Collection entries

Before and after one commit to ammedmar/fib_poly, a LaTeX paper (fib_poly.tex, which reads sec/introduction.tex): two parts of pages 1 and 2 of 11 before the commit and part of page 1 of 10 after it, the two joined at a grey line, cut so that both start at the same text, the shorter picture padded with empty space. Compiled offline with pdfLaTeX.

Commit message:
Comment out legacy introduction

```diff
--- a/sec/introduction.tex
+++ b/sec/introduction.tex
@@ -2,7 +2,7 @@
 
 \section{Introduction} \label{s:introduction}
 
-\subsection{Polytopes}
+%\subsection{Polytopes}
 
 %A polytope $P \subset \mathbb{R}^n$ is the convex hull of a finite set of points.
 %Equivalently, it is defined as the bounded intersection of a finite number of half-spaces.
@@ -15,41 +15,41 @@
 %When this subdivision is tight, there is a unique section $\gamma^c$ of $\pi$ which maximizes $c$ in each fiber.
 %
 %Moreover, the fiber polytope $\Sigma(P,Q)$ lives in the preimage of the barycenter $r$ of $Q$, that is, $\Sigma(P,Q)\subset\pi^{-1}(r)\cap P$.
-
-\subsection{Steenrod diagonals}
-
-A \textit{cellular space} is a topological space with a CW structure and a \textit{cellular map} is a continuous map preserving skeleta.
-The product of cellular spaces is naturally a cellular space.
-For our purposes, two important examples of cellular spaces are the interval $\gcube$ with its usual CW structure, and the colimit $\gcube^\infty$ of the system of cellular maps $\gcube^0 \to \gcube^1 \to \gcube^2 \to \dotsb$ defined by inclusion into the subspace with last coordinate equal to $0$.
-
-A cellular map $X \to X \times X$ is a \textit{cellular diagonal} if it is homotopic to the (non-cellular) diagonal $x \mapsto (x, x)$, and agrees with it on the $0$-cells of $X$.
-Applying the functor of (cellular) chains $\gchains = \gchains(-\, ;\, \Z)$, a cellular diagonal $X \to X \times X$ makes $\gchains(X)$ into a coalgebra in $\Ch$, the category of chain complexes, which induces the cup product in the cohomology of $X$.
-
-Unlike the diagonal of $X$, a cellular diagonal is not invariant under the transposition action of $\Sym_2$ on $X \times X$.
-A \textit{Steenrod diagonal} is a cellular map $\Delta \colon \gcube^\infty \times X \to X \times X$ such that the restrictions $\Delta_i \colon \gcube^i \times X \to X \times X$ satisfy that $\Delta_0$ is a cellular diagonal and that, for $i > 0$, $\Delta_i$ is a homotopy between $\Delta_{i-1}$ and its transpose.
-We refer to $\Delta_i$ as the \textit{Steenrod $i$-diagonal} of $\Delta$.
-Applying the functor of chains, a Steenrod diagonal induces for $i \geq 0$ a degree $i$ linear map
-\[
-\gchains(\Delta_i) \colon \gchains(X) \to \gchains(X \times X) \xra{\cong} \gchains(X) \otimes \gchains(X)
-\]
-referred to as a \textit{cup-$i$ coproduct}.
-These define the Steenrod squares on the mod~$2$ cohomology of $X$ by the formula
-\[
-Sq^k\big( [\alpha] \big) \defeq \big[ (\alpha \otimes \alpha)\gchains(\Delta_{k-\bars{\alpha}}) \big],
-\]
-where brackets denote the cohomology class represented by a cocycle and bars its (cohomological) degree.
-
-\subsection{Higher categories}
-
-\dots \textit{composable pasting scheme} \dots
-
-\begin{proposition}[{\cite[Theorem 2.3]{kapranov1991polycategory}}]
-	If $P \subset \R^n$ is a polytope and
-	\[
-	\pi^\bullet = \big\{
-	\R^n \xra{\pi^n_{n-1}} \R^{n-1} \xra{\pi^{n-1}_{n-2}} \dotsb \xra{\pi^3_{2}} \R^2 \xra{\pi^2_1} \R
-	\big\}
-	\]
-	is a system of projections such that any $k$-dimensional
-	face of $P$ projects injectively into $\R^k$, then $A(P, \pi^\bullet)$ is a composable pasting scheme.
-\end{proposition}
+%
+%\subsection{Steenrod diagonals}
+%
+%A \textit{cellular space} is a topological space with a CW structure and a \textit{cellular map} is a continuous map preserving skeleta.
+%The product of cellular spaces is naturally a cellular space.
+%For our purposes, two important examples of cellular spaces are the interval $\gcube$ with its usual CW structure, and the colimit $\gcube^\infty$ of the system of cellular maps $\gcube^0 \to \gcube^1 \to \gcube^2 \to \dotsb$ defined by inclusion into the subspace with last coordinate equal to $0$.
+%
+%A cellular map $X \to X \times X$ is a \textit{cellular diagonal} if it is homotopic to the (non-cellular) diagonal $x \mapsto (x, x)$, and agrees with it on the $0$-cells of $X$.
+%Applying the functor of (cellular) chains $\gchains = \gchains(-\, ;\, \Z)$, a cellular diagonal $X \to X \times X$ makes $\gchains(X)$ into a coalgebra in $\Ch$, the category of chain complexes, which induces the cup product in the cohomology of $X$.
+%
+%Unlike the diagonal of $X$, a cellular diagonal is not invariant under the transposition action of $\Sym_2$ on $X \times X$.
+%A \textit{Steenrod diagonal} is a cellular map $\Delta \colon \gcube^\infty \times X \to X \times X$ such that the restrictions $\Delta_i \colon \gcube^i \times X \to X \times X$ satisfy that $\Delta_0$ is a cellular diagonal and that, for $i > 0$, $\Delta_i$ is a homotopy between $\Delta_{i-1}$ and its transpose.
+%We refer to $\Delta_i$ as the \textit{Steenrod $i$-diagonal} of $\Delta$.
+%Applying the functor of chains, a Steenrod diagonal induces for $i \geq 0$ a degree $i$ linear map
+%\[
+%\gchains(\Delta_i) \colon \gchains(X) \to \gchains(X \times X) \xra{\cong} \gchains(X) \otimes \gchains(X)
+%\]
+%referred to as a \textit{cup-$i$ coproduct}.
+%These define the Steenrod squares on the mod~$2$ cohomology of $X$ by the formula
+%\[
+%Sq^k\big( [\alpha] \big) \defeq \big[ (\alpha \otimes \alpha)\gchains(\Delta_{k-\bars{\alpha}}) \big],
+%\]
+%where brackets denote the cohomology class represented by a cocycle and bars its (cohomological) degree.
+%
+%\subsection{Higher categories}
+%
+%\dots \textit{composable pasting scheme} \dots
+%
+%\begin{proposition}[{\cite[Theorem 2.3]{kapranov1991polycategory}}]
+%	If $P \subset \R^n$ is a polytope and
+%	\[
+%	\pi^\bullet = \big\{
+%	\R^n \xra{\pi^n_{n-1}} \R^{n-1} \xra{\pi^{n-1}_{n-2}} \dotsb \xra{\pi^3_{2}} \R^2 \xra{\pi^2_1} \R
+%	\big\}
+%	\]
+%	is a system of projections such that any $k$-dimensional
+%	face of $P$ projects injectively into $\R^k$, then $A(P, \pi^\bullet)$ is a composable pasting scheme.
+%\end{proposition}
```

...

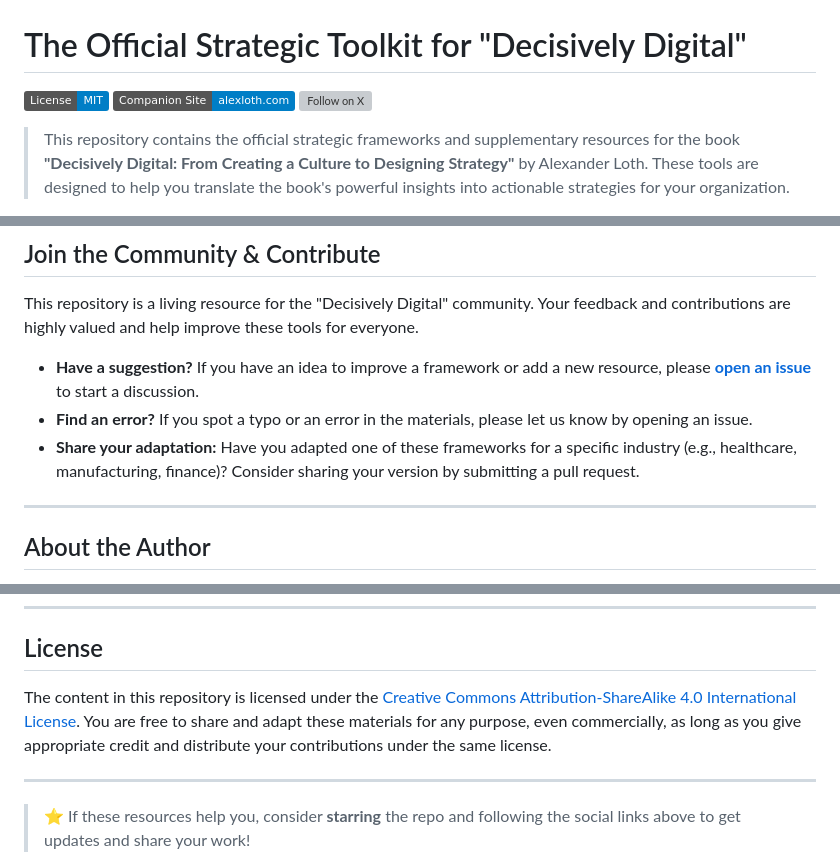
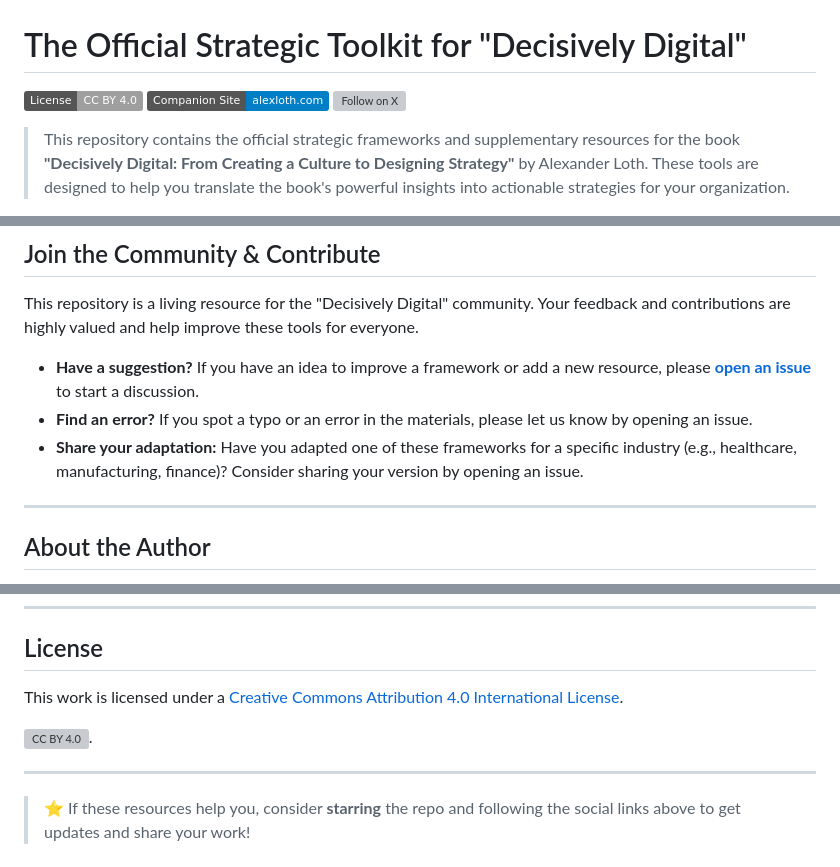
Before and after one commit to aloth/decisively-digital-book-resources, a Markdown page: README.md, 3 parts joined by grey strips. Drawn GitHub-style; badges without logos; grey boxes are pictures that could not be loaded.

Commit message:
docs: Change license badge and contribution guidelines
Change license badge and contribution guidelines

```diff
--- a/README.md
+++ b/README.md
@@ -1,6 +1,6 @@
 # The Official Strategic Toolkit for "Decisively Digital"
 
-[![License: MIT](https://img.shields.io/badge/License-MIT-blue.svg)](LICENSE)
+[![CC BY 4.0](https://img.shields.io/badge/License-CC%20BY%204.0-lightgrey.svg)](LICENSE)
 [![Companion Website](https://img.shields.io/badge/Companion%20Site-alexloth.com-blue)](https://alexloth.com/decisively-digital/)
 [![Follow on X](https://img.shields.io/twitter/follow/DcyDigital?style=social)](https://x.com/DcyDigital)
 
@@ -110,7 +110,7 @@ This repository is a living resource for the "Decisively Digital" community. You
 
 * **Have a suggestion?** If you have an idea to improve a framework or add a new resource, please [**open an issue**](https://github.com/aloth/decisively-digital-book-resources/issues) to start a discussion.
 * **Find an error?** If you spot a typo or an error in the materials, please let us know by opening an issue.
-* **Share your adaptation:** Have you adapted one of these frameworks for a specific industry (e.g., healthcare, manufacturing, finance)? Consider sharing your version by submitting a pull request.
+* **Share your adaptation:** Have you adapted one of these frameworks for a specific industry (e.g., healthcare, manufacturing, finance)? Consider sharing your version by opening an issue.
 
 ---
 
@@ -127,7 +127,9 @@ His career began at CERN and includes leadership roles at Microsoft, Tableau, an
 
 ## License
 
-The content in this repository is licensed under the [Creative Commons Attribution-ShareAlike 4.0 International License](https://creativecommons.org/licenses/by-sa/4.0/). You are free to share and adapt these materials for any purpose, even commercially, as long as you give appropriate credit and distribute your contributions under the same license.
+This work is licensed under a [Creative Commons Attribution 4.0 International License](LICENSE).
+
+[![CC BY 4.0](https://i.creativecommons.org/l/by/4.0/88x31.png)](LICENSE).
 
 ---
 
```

---

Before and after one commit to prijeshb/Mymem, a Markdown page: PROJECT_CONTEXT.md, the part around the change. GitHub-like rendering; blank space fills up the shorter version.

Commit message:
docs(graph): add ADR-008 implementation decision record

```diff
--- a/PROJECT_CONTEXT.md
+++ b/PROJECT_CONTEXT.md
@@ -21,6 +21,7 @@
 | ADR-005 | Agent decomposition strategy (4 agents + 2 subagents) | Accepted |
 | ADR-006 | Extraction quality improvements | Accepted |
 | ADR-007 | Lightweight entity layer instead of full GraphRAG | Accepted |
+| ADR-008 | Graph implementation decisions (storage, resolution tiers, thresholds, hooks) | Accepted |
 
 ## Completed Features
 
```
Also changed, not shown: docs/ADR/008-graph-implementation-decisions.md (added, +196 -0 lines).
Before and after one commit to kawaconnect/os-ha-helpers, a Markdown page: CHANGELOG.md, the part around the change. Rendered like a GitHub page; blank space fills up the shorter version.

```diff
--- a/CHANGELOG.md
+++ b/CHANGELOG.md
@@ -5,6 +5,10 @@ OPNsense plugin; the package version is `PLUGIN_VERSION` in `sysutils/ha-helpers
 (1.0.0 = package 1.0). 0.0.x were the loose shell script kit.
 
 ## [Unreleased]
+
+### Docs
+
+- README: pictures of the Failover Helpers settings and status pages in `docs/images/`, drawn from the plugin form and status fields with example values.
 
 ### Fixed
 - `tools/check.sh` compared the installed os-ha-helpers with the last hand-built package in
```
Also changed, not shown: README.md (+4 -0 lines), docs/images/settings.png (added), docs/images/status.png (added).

**WHAT TO PRODUCE:** If a line of the entries contains "please", it counts; give the total of such lines and nothing more.

**FINISHED EXERCISE:** 2